Care conferences are usually arranged within a week or two of a skilled-nursing admission and within the first month of a longer-term admission. The first conference is likely to last about 30 minutes. Regular quarterly conferences are held for long-term residents and these can last from 15 to 30 minutes. Quarterly conferences are usually held on a schedule and families and residents receive formal notice.
After a period of adjustment, some families stop attending care conferences, perhaps content that staff will provide the expected care. This is not necessarily a signal that families do not care, since most do visit and provide for needs as requested. However, the care conference is a special opportunity for some staff to interact more directly than usual with families. It can be disappointing to consistently report only to other staff and for the record with no input from families to enrich the care plan.
In a long-term care setting, we usually consider decisions related to medical care. There is consistency in the process and the resident gets every opportunity to make the decisions. The resident may have physical challenges to overcome or learn to tolerate, but unless otherwise demonstrated, staff in a facility assume the resident will direct her own care.
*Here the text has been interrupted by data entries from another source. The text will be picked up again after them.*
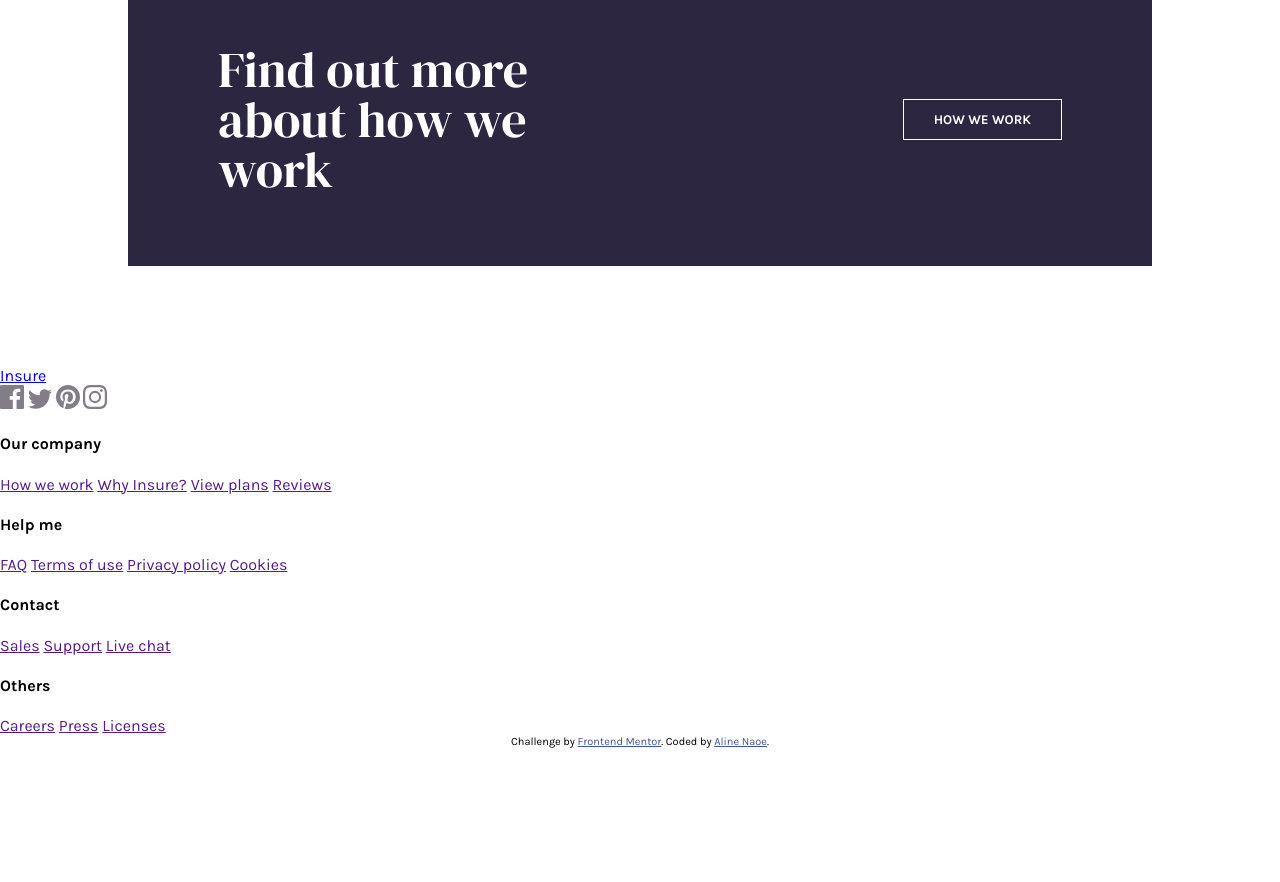
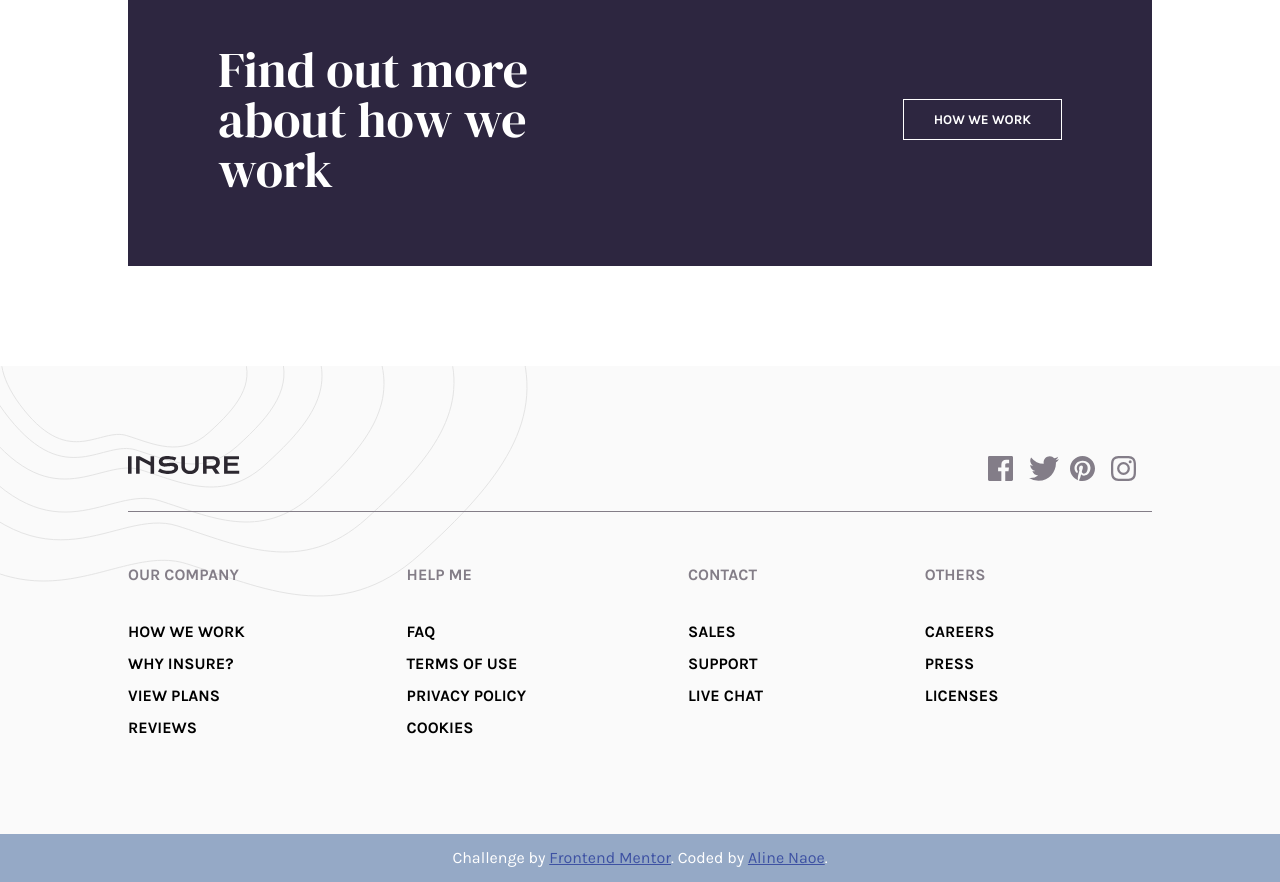
Before and after one commit to alinenaoe/landing-page, a plain HTML site: page index.html in a window 1280 px wide. Shown: the part 1648-2530 px from the top of the page. Before the commit the page ends 2396 px from the top, so only its background shows below. Drawn offline with Linux system fonts and the light colour scheme.

Commit message:
adding footer styles

```diff
--- a/index.html
+++ b/index.html
@@ -90,17 +90,18 @@
   </section>
 
   <footer>
+    <div class="container">
+      <div id="footer-top-bar">
+        <a href="#"><img src="images/logo.svg" alt="Insure logo"></a>
         <div id="footer-social-media">
-      <a href="#">Insure</a>
-      <div>
-        <a href=""><img src="images/icon-facebook.svg" alt="go to facebook"></a>
-        <a href=""><img src="images/icon-twitter.svg" alt="go to twitter"></a>
-        <a href=""><img src="images/icon-pinterest.svg" alt="go to pinterest"></a>
-        <a href=""><img src="images/icon-instagram.svg" alt="go to instagram"></a>
+          <div class="social-icon facebook"></div>
+          <div class="social-icon twitter"></div>
+          <div class="social-icon pinterest"></div>
+          <div class="social-icon instagram"></div>
         </div>
       </div>
 
-    <div>
+      <div id="footer-menu">
         <div class="footer-category">
           <h4>Our company</h4>
           <a href="">How we work</a>
@@ -128,11 +129,12 @@
           <a href="">Licenses</a>
         </div>
       </div>
+    </div>
   </footer>
 
   <div class="attribution">
-    Challenge by <a href="https://www.frontendmentor.io?ref=challenge" target="_blank">Frontend Mentor</a>.
-    Coded by <a href="https://github.com/alinenaoe">Aline Naoe</a>.
+    Challenge by&nbsp;<a href="https://www.frontendmentor.io?ref=challenge" target="_blank">Frontend Mentor</a>.
+    Coded by&nbsp;<a href="https://github.com/alinenaoe" target="_blank" rel="noopener" rel="noreferrer">Aline Naoe</a>.
   </div>
 </body>
 </html>
--- a/style.css
+++ b/style.css
@@ -199,14 +199,108 @@ h1 {
 
 /* FOOTER STYLES------------------------------------------------ */
 
+footer {
+    background-color: hsl(0, 0%, 98%);
+    background-image: url(./images/bg-pattern-footer-desktop.svg);
+    background-repeat: no-repeat;
+    text-transform: uppercase;
+    padding: 90px 0;
+}
+
+#footer-menu {
+    display: flex;
+    justify-content: space-between;
+    width: 85%;
+}
+
+#footer-top-bar {
+    display: flex;
+    flex-direction: row;
+    flex-wrap: wrap;
+    justify-content: space-between;
+    width: 100%;
+}
+
+#footer-social-media {
+    display: flex;
+    align-items: center;
+    justify-content: center;
+}
+
+.social-icon {
+    display: inline-block;
+    width: 25px;
+    height: 25px;
+    background-size: contain;
+    background-repeat: no-repeat;
+    padding: 0 8px;
+}
+
+.social-icon:hover {
+    filter: brightness(0.5);
+    cursor: pointer;
+}
+
+.facebook {
+   background-image: url(./images/icon-facebook.svg);
+   filter:none;
+}
+
+.instagram {
+    background-image: url(./images/icon-instagram.svg);
+    filter:none;
+}
+
+.pinterest {
+background-image: url(./images/icon-pinterest.svg);
+filter:none;
+}
+
+.twitter{
+background-image: url(./images/icon-twitter.svg);
+filter:none;
+}
+
+#footer-top-bar::after {
+    content: '';
+    display: block;
+    background-color: hsl(273, 4%, 51%);
+    width: 100%;
+    height: 0.5px;
+    margin-top: 30px;
+    margin-bottom: 32px;
+}
+
+.footer-category h4 {
+    color: hsl(273, 4%, 51%);
+    margin-bottom: 2rem;
+}
+
+.footer-category a {
+    color: #000;
+    text-decoration: none;
+    display: block;
+    font-weight: 700;
+    line-height: 2rem;
+}
+
+.footer-category a:hover {
+    text-decoration: underline;
+}
+
 .attribution {
-    font-size: 11px;
+    display: flex;
+    justify-content: center;
+    align-items: center;
+    font-size: 1rem;
     text-align: center;
+    background-color: hsl(216, 30%, 68%);
+    height: 48px;
+    color: #FFF;
 }
 .attribution a {
     color: hsl(228, 45%, 44%);
 }
-
 
 @media (max-width: 375px)
 {
@@ -214,7 +308,6 @@ h1 {
     .container {
         width: 90%;
     }
-
 
 }
 
@@ -228,4 +321,28 @@ h1 {
         display: block;
     }
 
+    footer {
+        background-image: url(./images/bg-pattern-footer-mobile.svg);
+    }
+
+    #footer-top-bar {
+        flex-direction: column;
+        align-items: center;
+    }
+
+    #footer-social-media {
+        margin-top: 2rem;
+    }
+
+    #footer-menu {
+        flex-direction: column;
+        align-items: center;
+        text-align: center;
+        width: 100%;
+    }
+
+    .attribution {
+        font-size: .8rem;
+    }
+
 }
```
Lines whose indentation alone changed are shown as unchanged.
Most residents admit to long term care from a hospital setting, following an acute event, or at the end of a progressive illness. Any scenario presumes the need for a higher level of care than total independence at home. Documents from medical settings and providers describe the resident’s medical status and usually include some indication of mental capacity for decision-making. In some situations, the resident, then a patient in a hospital bed, was not responsive and family members were allowed and even required to make decisions. This status will usually be reviewed at each change in the level of care.
If the resident is incompetent, unable to communicate, unresponsive, or refuses to direct her own care, one family member will be asked to do so. This may already be clear at admission since someone, usually a family member, arranged for the admission, toured the facility, and so on. In some instances, tasks are divided among family members and the person arranging the care will not continue to make decisions after admission. This is especially true in the event of a family member visiting from another community.
Long-distance caregiving is a special challenge within any family and difficult for the facility to address. An adult child living in a different community may want very much to help and to be involve. She may feel very guilty about her perception of not sharing the burden of care with her parent or another sibling. These feelings may result in very energetic decision-making which may not be compatible with the culture of caregiving and decision-making that has evolved locally. The local caregiver may feel resentful which can lead to conflict and exhaustion. Besides staying in regular contact, long-distance caregivers should accept discrete, ongoing tasks which can be performed from afar, complete them as promised, acknowledge the devotion of the local family, and make some sacrifices to visit often and provide some respite.
Some residents and families are reluctant to make any decisions when an acute event has occurred. Their expectation is that medical staff, from the doctor in the hospital to the nurse in the long term care facility, will tell them what to do. There was a time in the history of medical care when this was the predominant pattern, but this is no longer the case. For both legal and ethical reasons, medical providers require full disclosure to patients and families and full involvement from them in the decision-making process. Providers will offer information about available treatment options and even make recommendations but they will require some input from the patient and family as to their preferences and understanding of risks and benefits.